This means that marketers will no longer be able to blitz consumers with broad messages to 'buy, buy, buy'. As consumers are changing their buying habits and questioning whether they need more, marketers will need to focus on providing better products, better experiences and services that add value. They'll also need to carefully target and segment consumers in order to reach them and convince them to buy.

David Armano, Vice-President at interactive marketing firm Critical Mass, says in his blog that "inferior brands, services and marketing strategies are going to fall on deaf ears and wither away while superior brands with more relevant and meaningful ways of connecting with their customers will prevail".

With consumers not buying as much anymore, it also means that marketers will now be pushed even harder to be accountable and deliver tangible results to a company's bottom line. Traditionally, marketing as a function has struggled to justify its expenditure and in today's era of thrift, marketers may have to measure other metrics like consumer loyalty and positive word of mouth.

Tips for marketing:*

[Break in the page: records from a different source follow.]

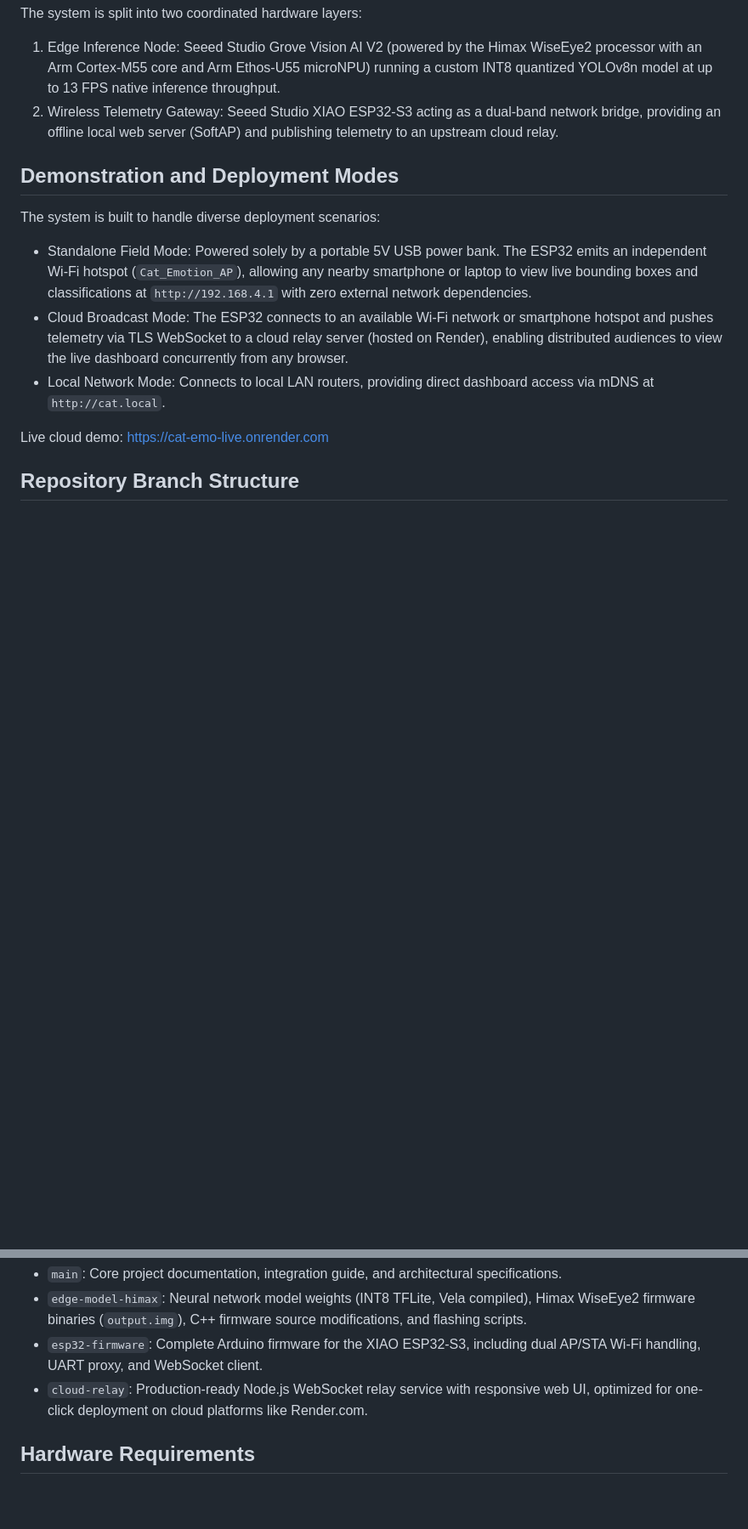
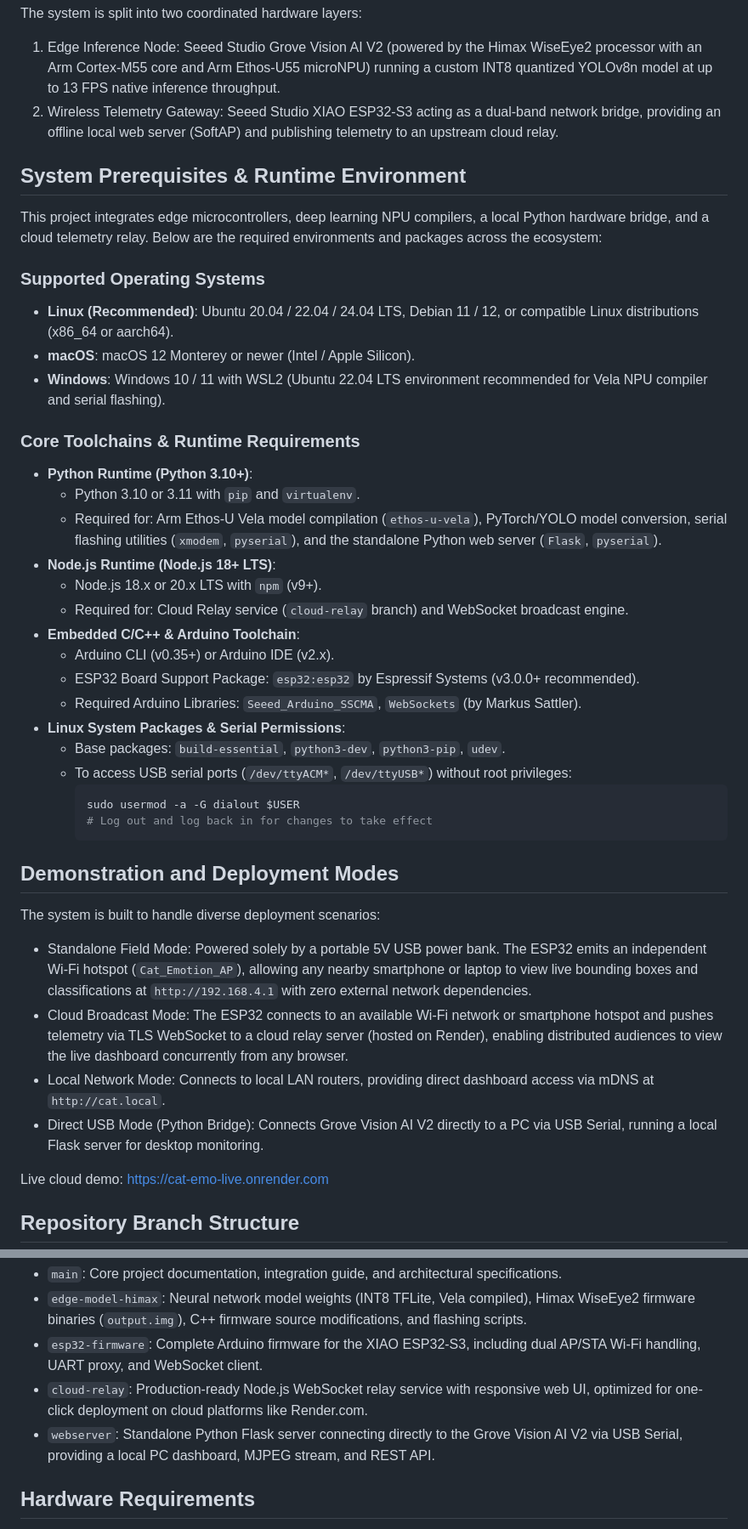
Before and after one commit to xushiexpresso15/Cat_Emotion, a Markdown page: README.md, 2 parts joined by grey strips. Shown at 85% size. Drawn GitHub-style; blank space fills up the shorter version.

Commit message:
docs: add system runtime environment prerequisites and document webserver branch

````diff
--- a/README.md
+++ b/README.md
@@ -9,11 +9,40 @@ The system is split into two coordinated hardware layers:
 1. Edge Inference Node: Seeed Studio Grove Vision AI V2 (powered by the Himax WiseEye2 processor with an Arm Cortex-M55 core and Arm Ethos-U55 microNPU) running a custom INT8 quantized YOLOv8n model at up to 13 FPS native inference throughput.
 2. Wireless Telemetry Gateway: Seeed Studio XIAO ESP32-S3 acting as a dual-band network bridge, providing an offline local web server (SoftAP) and publishing telemetry to an upstream cloud relay.
 
+## System Prerequisites & Runtime Environment
+
+This project integrates edge microcontrollers, deep learning NPU compilers, a local Python hardware bridge, and a cloud telemetry relay. Below are the required environments and packages across the ecosystem:
+
+### Supported Operating Systems
+- **Linux (Recommended)**: Ubuntu 20.04 / 22.04 / 24.04 LTS, Debian 11 / 12, or compatible Linux distributions (x86_64 or aarch64).
+- **macOS**: macOS 12 Monterey or newer (Intel / Apple Silicon).
+- **Windows**: Windows 10 / 11 with WSL2 (Ubuntu 22.04 LTS environment recommended for Vela NPU compiler and serial flashing).
+
+### Core Toolchains & Runtime Requirements
+- **Python Runtime (Python 3.10+)**:
+  - Python 3.10 or 3.11 with `pip` and `virtualenv`.
+  - Required for: Arm Ethos-U Vela model compilation (`ethos-u-vela`), PyTorch/YOLO model conversion, serial flashing utilities (`xmodem`, `pyserial`), and the standalone Python web server (`Flask`, `pyserial`).
+- **Node.js Runtime (Node.js 18+ LTS)**:
+  - Node.js 18.x or 20.x LTS with `npm` (v9+).
+  - Required for: Cloud Relay service (`cloud-relay` branch) and WebSocket broadcast engine.
+- **Embedded C/C++ & Arduino Toolchain**:
+  - Arduino CLI (v0.35+) or Arduino IDE (v2.x).
+  - ESP32 Board Support Package: `esp32:esp32` by Espressif Systems (v3.0.0+ recommended).
+  - Required Arduino Libraries: `Seeed_Arduino_SSCMA`, `WebSockets` (by Markus Sattler).
+- **Linux System Packages & Serial Permissions**:
+  - Base packages: `build-essential`, `python3-dev`, `python3-pip`, `udev`.
+  - To access USB serial ports (`/dev/ttyACM*`, `/dev/ttyUSB*`) without root privileges:
+    ```bash
+    sudo usermod -a -G dialout $USER
+    # Log out and log back in for changes to take effect
+    ```
+
 ## Demonstration and Deployment Modes
 The system is built to handle diverse deployment scenarios:
 - Standalone Field Mode: Powered solely by a portable 5V USB power bank. The ESP32 emits an independent Wi-Fi hotspot (`Cat_Emotion_AP`), allowing any nearby smartphone or laptop to view live bounding boxes and classifications at `http://192.168.4.1` with zero external network dependencies.
 - Cloud Broadcast Mode: The ESP32 connects to an available Wi-Fi network or smartphone hotspot and pushes telemetry via TLS WebSocket to a cloud relay server (hosted on Render), enabling distributed audiences to view the live dashboard concurrently from any browser.
 - Local Network Mode: Connects to local LAN routers, providing direct dashboard access via mDNS at `http://cat.local`.
+- Direct USB Mode (Python Bridge): Connects Grove Vision AI V2 directly to a PC via USB Serial, running a local Flask server for desktop monitoring.
 
 Live cloud demo: https://cat-emo-live.onrender.com
 
@@ -23,6 +52,7 @@ This repository uses functional branches to keep build artifacts and deployment
 - `edge-model-himax`: Neural network model weights (INT8 TFLite, Vela compiled), Himax WiseEye2 firmware binaries (`output.img`), C++ firmware source modifications, and flashing scripts.
 - `esp32-firmware`: Complete Arduino firmware for the XIAO ESP32-S3, including dual AP/STA Wi-Fi handling, UART proxy, and WebSocket client.
 - `cloud-relay`: Production-ready Node.js WebSocket relay service with responsive web UI, optimized for one-click deployment on cloud platforms like Render.com.
+- `webserver`: Standalone Python Flask server connecting directly to the Grove Vision AI V2 via USB Serial, providing a local PC dashboard, MJPEG stream, and REST API.
 
 ## Hardware Requirements
 - Visual Processing Unit: Seeed Studio Grove Vision AI V2 (Himax WiseEye2 HX6538, Arm Cortex-M55 @ 400 MHz + Arm Ethos-U55 microNPU).
````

  1. Seek growth through your existing client base through cross-sell and referral arrangements.
  2. Promote your brand in your centre of influence. Use advertising, networking, sponsorship and sales material in networking forums your clients attend.
  3. Conduct dual-marketing campaigns with alliances. Expand your distribution channel and share marketing costs with an alliance partner.
  4. Refine your product packages to reflect changing consumer purchase behaviours.
  5. Support your client's businesses by inviting them to write editorials in your e-newsletters.
  6. Develop a pricing strategy to protect your prices and attract new clients. Offer clients a 'good, better and best' pricing option.
  7. Change your positioning and messages. Make sure your positioning and key messages talk to your clients' current emotional drivers.

*Source: Maria Anderson, Sustainable Marketing Services Australia.